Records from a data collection

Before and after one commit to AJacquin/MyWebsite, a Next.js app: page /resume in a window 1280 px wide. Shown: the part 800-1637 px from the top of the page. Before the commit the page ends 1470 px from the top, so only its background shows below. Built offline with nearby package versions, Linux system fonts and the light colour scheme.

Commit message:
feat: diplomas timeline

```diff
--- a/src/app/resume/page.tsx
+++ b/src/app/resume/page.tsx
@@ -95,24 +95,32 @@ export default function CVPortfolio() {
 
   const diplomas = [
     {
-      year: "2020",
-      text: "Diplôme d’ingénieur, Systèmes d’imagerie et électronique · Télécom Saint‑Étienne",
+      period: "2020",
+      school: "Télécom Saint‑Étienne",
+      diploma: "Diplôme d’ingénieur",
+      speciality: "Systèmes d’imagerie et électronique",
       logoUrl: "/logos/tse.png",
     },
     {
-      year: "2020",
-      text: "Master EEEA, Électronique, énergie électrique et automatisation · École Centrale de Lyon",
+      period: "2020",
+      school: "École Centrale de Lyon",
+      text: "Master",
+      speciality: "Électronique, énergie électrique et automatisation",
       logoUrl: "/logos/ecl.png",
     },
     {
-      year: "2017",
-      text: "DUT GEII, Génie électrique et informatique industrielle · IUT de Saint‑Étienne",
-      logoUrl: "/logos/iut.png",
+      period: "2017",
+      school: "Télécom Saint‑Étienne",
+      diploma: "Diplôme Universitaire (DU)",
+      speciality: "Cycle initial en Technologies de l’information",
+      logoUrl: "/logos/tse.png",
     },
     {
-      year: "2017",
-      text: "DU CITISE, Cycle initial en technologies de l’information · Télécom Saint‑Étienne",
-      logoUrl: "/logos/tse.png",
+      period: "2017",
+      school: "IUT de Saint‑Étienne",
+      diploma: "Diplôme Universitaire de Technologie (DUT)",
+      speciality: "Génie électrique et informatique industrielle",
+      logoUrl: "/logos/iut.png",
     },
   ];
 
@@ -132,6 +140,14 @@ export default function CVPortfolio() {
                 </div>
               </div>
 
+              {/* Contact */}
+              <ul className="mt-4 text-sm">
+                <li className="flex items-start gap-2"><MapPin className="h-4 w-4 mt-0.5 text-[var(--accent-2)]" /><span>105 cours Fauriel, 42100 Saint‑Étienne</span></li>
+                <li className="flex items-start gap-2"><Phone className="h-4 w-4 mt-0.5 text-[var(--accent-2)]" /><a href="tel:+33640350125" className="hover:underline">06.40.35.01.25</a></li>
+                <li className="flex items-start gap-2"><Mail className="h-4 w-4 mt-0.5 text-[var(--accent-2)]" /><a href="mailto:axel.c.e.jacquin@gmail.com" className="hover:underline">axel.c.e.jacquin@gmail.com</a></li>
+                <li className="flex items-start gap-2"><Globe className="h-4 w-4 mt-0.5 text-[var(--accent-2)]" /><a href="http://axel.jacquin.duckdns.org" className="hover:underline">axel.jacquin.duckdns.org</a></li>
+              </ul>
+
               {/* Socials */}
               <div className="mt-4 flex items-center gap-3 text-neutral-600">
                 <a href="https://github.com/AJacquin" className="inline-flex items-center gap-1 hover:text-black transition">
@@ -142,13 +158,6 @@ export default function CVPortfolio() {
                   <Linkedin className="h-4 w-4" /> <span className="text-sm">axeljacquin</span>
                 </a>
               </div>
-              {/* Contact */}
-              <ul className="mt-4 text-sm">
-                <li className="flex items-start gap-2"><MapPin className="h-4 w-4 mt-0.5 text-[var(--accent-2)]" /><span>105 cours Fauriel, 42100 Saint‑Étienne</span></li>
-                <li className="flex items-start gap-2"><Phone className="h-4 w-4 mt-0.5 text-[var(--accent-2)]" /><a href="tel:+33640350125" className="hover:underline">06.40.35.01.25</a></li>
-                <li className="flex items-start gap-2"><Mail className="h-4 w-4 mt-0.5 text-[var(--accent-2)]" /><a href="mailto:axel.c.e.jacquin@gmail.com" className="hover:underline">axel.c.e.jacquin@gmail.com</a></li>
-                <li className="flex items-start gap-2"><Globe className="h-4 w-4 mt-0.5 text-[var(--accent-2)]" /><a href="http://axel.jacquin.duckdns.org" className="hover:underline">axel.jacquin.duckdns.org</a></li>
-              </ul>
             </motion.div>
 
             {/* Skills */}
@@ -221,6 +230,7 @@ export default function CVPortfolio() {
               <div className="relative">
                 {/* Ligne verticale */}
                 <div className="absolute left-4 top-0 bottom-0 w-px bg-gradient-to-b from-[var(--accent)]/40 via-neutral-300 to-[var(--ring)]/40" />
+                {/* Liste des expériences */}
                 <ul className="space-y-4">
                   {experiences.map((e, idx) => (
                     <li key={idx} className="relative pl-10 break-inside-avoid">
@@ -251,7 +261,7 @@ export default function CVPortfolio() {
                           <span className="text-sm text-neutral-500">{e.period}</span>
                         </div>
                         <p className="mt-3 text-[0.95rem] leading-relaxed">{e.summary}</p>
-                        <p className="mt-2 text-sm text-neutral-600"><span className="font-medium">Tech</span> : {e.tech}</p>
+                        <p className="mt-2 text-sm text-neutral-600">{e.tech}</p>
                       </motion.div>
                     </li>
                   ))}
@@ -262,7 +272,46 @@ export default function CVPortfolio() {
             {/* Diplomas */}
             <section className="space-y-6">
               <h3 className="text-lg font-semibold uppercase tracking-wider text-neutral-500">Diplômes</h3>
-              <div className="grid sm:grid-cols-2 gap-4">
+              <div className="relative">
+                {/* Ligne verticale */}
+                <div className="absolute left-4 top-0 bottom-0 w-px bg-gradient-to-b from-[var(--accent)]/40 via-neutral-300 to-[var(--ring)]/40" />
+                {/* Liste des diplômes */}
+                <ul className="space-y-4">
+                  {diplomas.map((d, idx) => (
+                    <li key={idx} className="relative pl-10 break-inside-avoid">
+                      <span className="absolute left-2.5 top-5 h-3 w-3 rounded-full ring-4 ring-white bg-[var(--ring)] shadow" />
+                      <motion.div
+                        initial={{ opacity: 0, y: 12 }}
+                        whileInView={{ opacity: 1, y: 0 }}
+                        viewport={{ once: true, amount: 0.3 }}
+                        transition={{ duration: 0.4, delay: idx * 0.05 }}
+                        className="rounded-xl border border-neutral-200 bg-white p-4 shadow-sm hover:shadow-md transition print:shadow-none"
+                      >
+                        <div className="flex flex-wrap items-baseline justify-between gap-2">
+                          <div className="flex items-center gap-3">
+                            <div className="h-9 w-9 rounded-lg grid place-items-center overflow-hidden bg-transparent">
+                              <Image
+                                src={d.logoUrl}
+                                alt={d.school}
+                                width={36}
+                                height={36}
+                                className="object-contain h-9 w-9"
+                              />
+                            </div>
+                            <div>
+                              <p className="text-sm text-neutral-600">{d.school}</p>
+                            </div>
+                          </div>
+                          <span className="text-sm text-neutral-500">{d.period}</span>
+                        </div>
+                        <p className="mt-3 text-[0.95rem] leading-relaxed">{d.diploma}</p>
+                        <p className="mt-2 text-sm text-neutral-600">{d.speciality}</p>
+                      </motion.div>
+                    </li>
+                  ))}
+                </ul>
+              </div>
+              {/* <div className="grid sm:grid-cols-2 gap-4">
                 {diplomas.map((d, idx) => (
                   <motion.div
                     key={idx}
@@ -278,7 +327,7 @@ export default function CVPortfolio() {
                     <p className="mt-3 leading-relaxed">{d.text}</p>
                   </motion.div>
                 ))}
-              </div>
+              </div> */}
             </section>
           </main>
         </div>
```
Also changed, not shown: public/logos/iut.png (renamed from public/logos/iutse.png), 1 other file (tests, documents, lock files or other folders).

### ACTIVITY
Set down the entries above again, word for word.

### EXERCISE SOLUTION
Before and after one commit to AJacquin/MyWebsite, a Next.js app: page /resume in a window 1280 px wide. Shown: the part 800-1637 px from the top of the page. Before the commit the page ends 1470 px from the top, so only its background shows below. Built offline with nearby package versions, Linux system fonts and the light colour scheme.

Commit message:
feat: diplomas timeline

```diff
--- a/src/app/resume/page.tsx
+++ b/src/app/resume/page.tsx
@@ -95,24 +95,32 @@ export default function CVPortfolio() {
 
   const diplomas = [
     {
-      year: "2020",
-      text: "Diplôme d’ingénieur, Systèmes d’imagerie et électronique · Télécom Saint‑Étienne",
+      period: "2020",
+      school: "Télécom Saint‑Étienne",
+      diploma: "Diplôme d’ingénieur",
+      speciality: "Systèmes d’imagerie et électronique",
       logoUrl: "/logos/tse.png",
     },
     {
-      year: "2020",
-      text: "Master EEEA, Électronique, énergie électrique et automatisation · École Centrale de Lyon",
+      period: "2020",
+      school: "École Centrale de Lyon",
+      text: "Master",
+      speciality: "Électronique, énergie électrique et automatisation",
       logoUrl: "/logos/ecl.png",
     },
     {
-      year: "2017",
-      text: "DUT GEII, Génie électrique et informatique industrielle · IUT de Saint‑Étienne",
-      logoUrl: "/logos/iut.png",
+      period: "2017",
+      school: "Télécom Saint‑Étienne",
+      diploma: "Diplôme Universitaire (DU)",
+      speciality: "Cycle initial en Technologies de l’information",
+      logoUrl: "/logos/tse.png",
     },
     {
-      year: "2017",
-      text: "DU CITISE, Cycle initial en technologies de l’information · Télécom Saint‑Étienne",
-      logoUrl: "/logos/tse.png",
+      period: "2017",
+      school: "IUT de Saint‑Étienne",
+      diploma: "Diplôme Universitaire de Technologie (DUT)",
+      speciality: "Génie électrique et informatique industrielle",
+      logoUrl: "/logos/iut.png",
     },
   ];
 
@@ -132,6 +140,14 @@ export default function CVPortfolio() {
                 </div>
               </div>
 
+              {/* Contact */}
+              <ul className="mt-4 text-sm">
+                <li className="flex items-start gap-2"><MapPin className="h-4 w-4 mt-0.5 text-[var(--accent-2)]" /><span>105 cours Fauriel, 42100 Saint‑Étienne</span></li>
+                <li className="flex items-start gap-2"><Phone className="h-4 w-4 mt-0.5 text-[var(--accent-2)]" /><a href="tel:+33640350125" className="hover:underline">06.40.35.01.25</a></li>
+                <li className="flex items-start gap-2"><Mail className="h-4 w-4 mt-0.5 text-[var(--accent-2)]" /><a href="mailto:axel.c.e.jacquin@gmail.com" className="hover:underline">axel.c.e.jacquin@gmail.com</a></li>
+                <li className="flex items-start gap-2"><Globe className="h-4 w-4 mt-0.5 text-[var(--accent-2)]" /><a href="http://axel.jacquin.duckdns.org" className="hover:underline">axel.jacquin.duckdns.org</a></li>
+              </ul>
+
               {/* Socials */}
               <div className="mt-4 flex items-center gap-3 text-neutral-600">
                 <a href="https://github.com/AJacquin" className="inline-flex items-center gap-1 hover:text-black transition">
@@ -142,13 +158,6 @@ export default function CVPortfolio() {
                   <Linkedin className="h-4 w-4" /> <span className="text-sm">axeljacquin</span>
                 </a>
               </div>
-              {/* Contact */}
-              <ul className="mt-4 text-sm">
-                <li className="flex items-start gap-2"><MapPin className="h-4 w-4 mt-0.5 text-[var(--accent-2)]" /><span>105 cours Fauriel, 42100 Saint‑Étienne</span></li>
-                <li className="flex items-start gap-2"><Phone className="h-4 w-4 mt-0.5 text-[var(--accent-2)]" /><a href="tel:+33640350125" className="hover:underline">06.40.35.01.25</a></li>
-                <li className="flex items-start gap-2"><Mail className="h-4 w-4 mt-0.5 text-[var(--accent-2)]" /><a href="mailto:axel.c.e.jacquin@gmail.com" className="hover:underline">axel.c.e.jacquin@gmail.com</a></li>
-                <li className="flex items-start gap-2"><Globe className="h-4 w-4 mt-0.5 text-[var(--accent-2)]" /><a href="http://axel.jacquin.duckdns.org" className="hover:underline">axel.jacquin.duckdns.org</a></li>
-              </ul>
             </motion.div>
 
             {/* Skills */}
@@ -221,6 +230,7 @@ export default function CVPortfolio() {
               <div className="relative">
                 {/* Ligne verticale */}
                 <div className="absolute left-4 top-0 bottom-0 w-px bg-gradient-to-b from-[var(--accent)]/40 via-neutral-300 to-[var(--ring)]/40" />
+                {/* Liste des expériences */}
                 <ul className="space-y-4">
                   {experiences.map((e, idx) => (
                     <li key={idx} className="relative pl-10 break-inside-avoid">
@@ -251,7 +261,7 @@ export default function CVPortfolio() {
                           <span className="text-sm text-neutral-500">{e.period}</span>
                         </div>
                         <p className="mt-3 text-[0.95rem] leading-relaxed">{e.summary}</p>
-                        <p className="mt-2 text-sm text-neutral-600"><span className="font-medium">Tech</span> : {e.tech}</p>
+                        <p className="mt-2 text-sm text-neutral-600">{e.tech}</p>
                       </motion.div>
                     </li>
                   ))}
@@ -262,7 +272,46 @@ export default function CVPortfolio() {
             {/* Diplomas */}
             <section className="space-y-6">
               <h3 className="text-lg font-semibold uppercase tracking-wider text-neutral-500">Diplômes</h3>
-              <div className="grid sm:grid-cols-2 gap-4">
+              <div className="relative">
+                {/* Ligne verticale */}
+                <div className="absolute left-4 top-0 bottom-0 w-px bg-gradient-to-b from-[var(--accent)]/40 via-neutral-300 to-[var(--ring)]/40" />
+                {/* Liste des diplômes */}
+                <ul className="space-y-4">
+                  {diplomas.map((d, idx) => (
+                    <li key={idx} className="relative pl-10 break-inside-avoid">
+                      <span className="absolute left-2.5 top-5 h-3 w-3 rounded-full ring-4 ring-white bg-[var(--ring)] shadow" />
+                      <motion.div
+                        initial={{ opacity: 0, y: 12 }}
+                        whileInView={{ opacity: 1, y: 0 }}
+                        viewport={{ once: true, amount: 0.3 }}
+                        transition={{ duration: 0.4, delay: idx * 0.05 }}
+                        className="rounded-xl border border-neutral-200 bg-white p-4 shadow-sm hover:shadow-md transition print:shadow-none"
+                      >
+                        <div className="flex flex-wrap items-baseline justify-between gap-2">
+                          <div className="flex items-center gap-3">
+                            <div className="h-9 w-9 rounded-lg grid place-items-center overflow-hidden bg-transparent">
+                              <Image
+                                src={d.logoUrl}
+                                alt={d.school}
+                                width={36}
+                                height={36}
+                                className="object-contain h-9 w-9"
+                              />
+                            </div>
+                            <div>
+                              <p className="text-sm text-neutral-600">{d.school}</p>
+                            </div>
+                          </div>
+                          <span className="text-sm text-neutral-500">{d.period}</span>
+                        </div>
+                        <p className="mt-3 text-[0.95rem] leading-relaxed">{d.diploma}</p>
+                        <p className="mt-2 text-sm text-neutral-600">{d.speciality}</p>
+                      </motion.div>
+                    </li>
+                  ))}
+                </ul>
+              </div>
+              {/* <div className="grid sm:grid-cols-2 gap-4">
                 {diplomas.map((d, idx) => (
                   <motion.div
                     key={idx}
@@ -278,7 +327,7 @@ export default function CVPortfolio() {
                     <p className="mt-3 leading-relaxed">{d.text}</p>
                   </motion.div>
                 ))}
-              </div>
+              </div> */}
             </section>
           </main>
         </div>
```
Also changed, not shown: public/logos/iut.png (renamed from public/logos/iutse.png), 1 other file (tests, documents, lock files or other folders).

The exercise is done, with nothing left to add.